═══ Stored data ═══

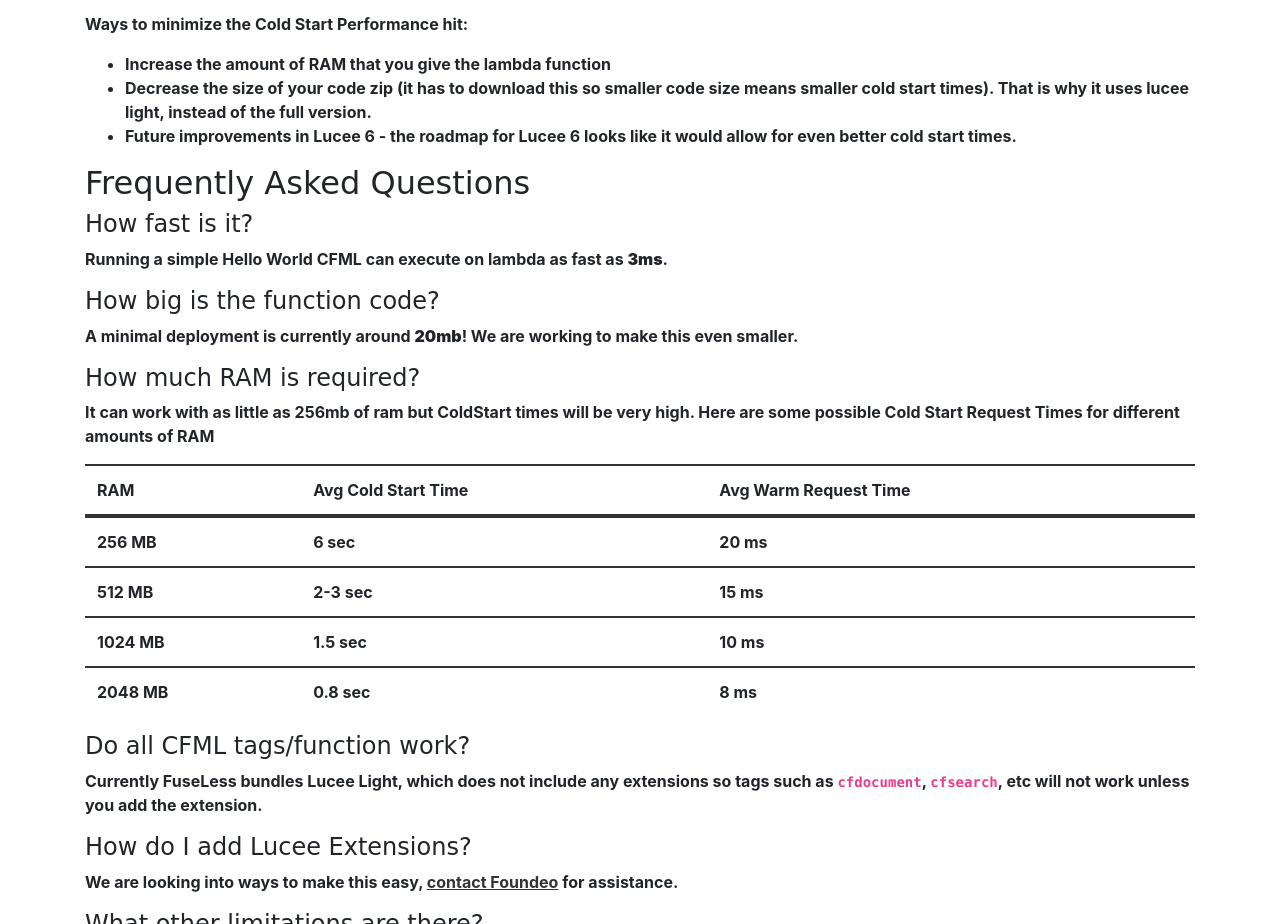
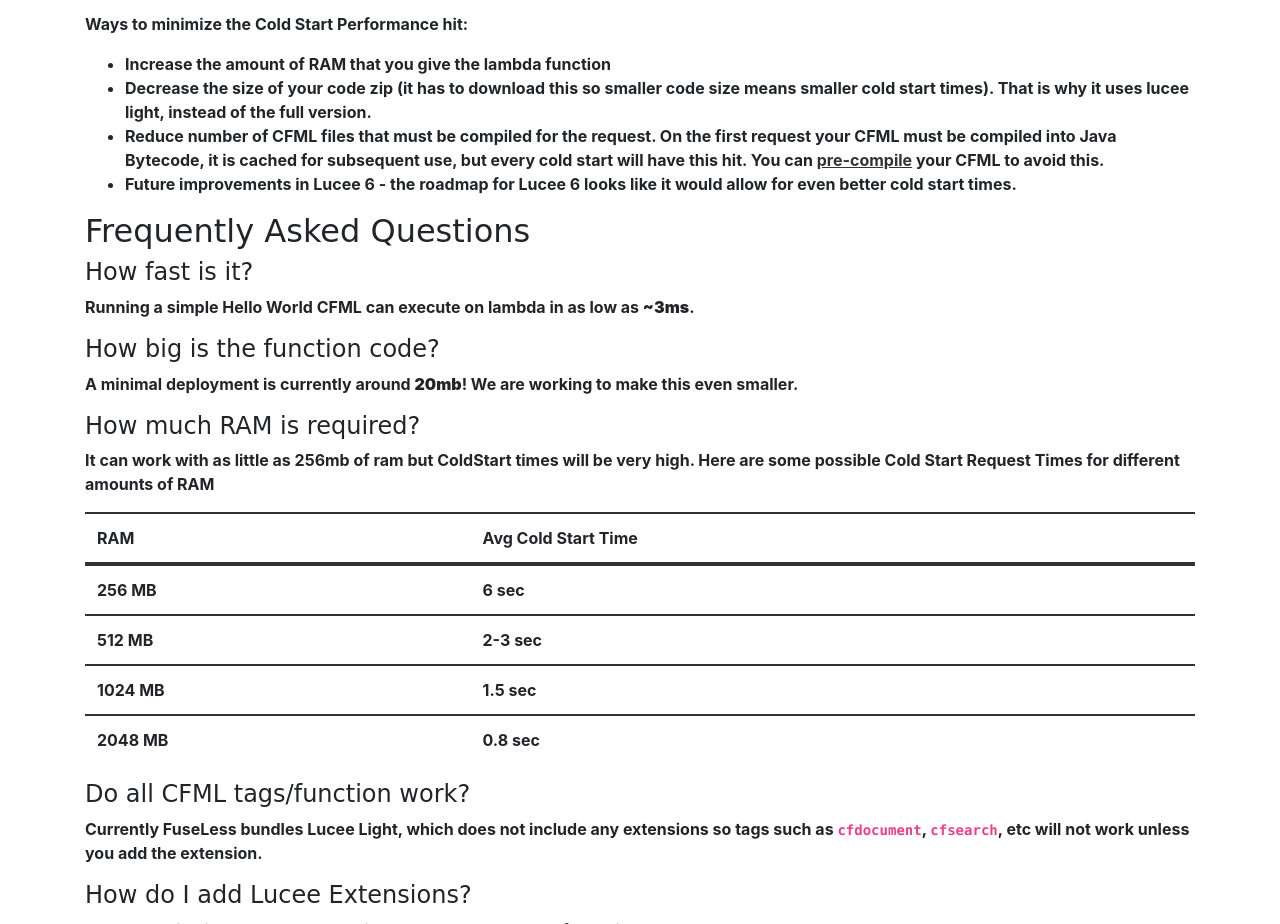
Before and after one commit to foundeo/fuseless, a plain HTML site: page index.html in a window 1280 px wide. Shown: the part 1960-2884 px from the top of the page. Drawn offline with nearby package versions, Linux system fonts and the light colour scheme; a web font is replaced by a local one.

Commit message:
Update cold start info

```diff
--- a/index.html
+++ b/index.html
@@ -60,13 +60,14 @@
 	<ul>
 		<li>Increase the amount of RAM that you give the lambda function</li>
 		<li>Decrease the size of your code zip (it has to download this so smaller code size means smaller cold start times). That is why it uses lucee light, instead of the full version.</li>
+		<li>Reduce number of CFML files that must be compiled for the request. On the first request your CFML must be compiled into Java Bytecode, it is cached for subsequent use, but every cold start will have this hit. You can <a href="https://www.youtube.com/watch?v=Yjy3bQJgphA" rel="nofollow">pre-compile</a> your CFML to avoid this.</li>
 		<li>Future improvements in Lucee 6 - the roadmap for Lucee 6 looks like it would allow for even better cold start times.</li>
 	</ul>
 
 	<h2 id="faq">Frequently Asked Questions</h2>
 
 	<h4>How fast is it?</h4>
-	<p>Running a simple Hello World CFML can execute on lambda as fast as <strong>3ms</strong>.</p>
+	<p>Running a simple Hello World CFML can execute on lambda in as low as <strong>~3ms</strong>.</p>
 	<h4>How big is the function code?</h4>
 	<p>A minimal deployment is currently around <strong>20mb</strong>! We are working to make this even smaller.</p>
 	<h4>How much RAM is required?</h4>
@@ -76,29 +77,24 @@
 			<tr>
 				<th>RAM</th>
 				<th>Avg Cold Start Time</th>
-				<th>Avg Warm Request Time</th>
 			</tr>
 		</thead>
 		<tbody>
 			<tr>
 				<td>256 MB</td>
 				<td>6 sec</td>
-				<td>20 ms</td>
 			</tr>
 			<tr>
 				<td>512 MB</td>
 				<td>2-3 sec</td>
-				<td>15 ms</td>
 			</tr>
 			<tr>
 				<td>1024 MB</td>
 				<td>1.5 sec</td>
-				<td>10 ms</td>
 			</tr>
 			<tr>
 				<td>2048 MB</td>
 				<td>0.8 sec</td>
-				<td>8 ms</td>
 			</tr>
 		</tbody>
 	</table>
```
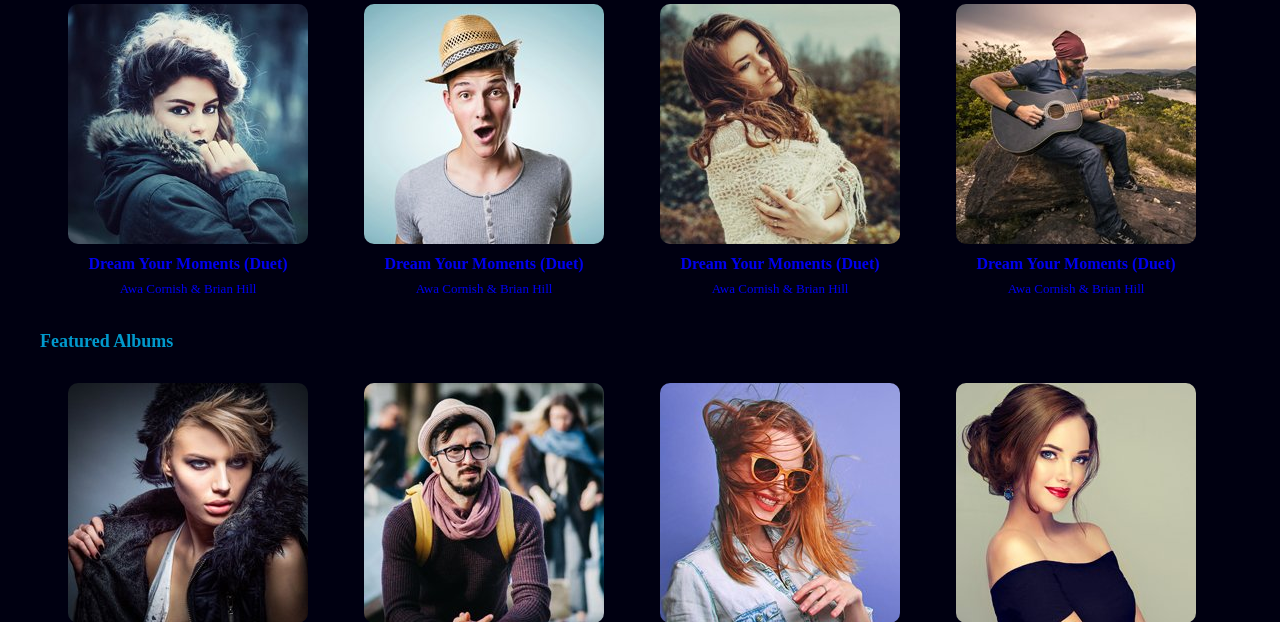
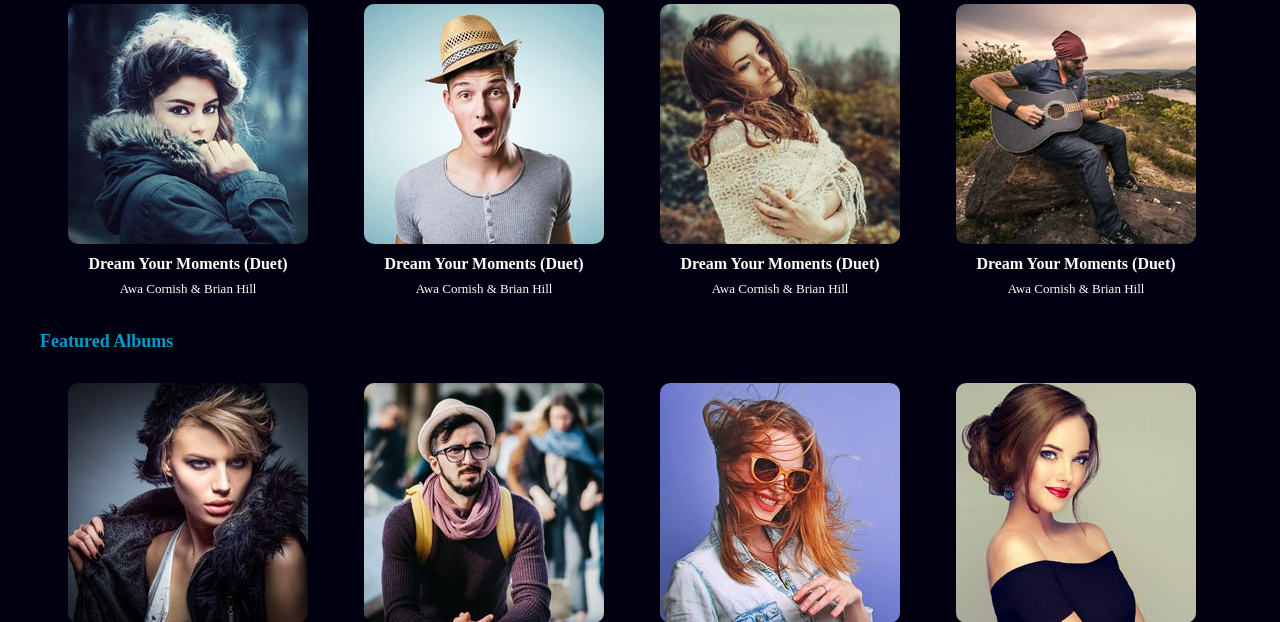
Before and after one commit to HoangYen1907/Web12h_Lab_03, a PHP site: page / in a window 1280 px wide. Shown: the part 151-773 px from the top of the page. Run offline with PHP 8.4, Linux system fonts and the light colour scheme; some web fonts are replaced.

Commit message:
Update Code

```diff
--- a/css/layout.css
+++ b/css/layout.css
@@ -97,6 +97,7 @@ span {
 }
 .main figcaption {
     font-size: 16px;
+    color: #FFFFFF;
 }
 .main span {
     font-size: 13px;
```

═══

Problem description:
Reproduce the entire listing exactly, except for any pictures it contains.

Completed task:
Before and after one commit to foundeo/fuseless, a plain HTML site: page index.html in a window 1280 px wide. Shown: the part 1960-2884 px from the top of the page. Drawn offline with nearby package versions, Linux system fonts and the light colour scheme; a web font is replaced by a local one.

Commit message:
Update cold start info

```diff
--- a/index.html
+++ b/index.html
@@ -60,13 +60,14 @@
 	<ul>
 		<li>Increase the amount of RAM that you give the lambda function</li>
 		<li>Decrease the size of your code zip (it has to download this so smaller code size means smaller cold start times). That is why it uses lucee light, instead of the full version.</li>
+		<li>Reduce number of CFML files that must be compiled for the request. On the first request your CFML must be compiled into Java Bytecode, it is cached for subsequent use, but every cold start will have this hit. You can <a href="https://www.youtube.com/watch?v=Yjy3bQJgphA" rel="nofollow">pre-compile</a> your CFML to avoid this.</li>
 		<li>Future improvements in Lucee 6 - the roadmap for Lucee 6 looks like it would allow for even better cold start times.</li>
 	</ul>
 
 	<h2 id="faq">Frequently Asked Questions</h2>
 
 	<h4>How fast is it?</h4>
-	<p>Running a simple Hello World CFML can execute on lambda as fast as <strong>3ms</strong>.</p>
+	<p>Running a simple Hello World CFML can execute on lambda in as low as <strong>~3ms</strong>.</p>
 	<h4>How big is the function code?</h4>
 	<p>A minimal deployment is currently around <strong>20mb</strong>! We are working to make this even smaller.</p>
 	<h4>How much RAM is required?</h4>
@@ -76,29 +77,24 @@
 			<tr>
 				<th>RAM</th>
 				<th>Avg Cold Start Time</th>
-				<th>Avg Warm Request Time</th>
 			</tr>
 		</thead>
 		<tbody>
 			<tr>
 				<td>256 MB</td>
 				<td>6 sec</td>
-				<td>20 ms</td>
 			</tr>
 			<tr>
 				<td>512 MB</td>
 				<td>2-3 sec</td>
-				<td>15 ms</td>
 			</tr>
 			<tr>
 				<td>1024 MB</td>
 				<td>1.5 sec</td>
-				<td>10 ms</td>
 			</tr>
 			<tr>
 				<td>2048 MB</td>
 				<td>0.8 sec</td>
-				<td>8 ms</td>
 			</tr>
 		</tbody>
 	</table>
```
Before and after one commit to HoangYen1907/Web12h_Lab_03, a PHP site: page / in a window 1280 px wide. Shown: the part 151-773 px from the top of the page. Run offline with PHP 8.4, Linux system fonts and the light colour scheme; some web fonts are replaced.

Commit message:
Update Code

```diff
--- a/css/layout.css
+++ b/css/layout.css
@@ -97,6 +97,7 @@ span {
 }
 .main figcaption {
     font-size: 16px;
+    color: #FFFFFF;
 }
 .main span {
     font-size: 13px;
```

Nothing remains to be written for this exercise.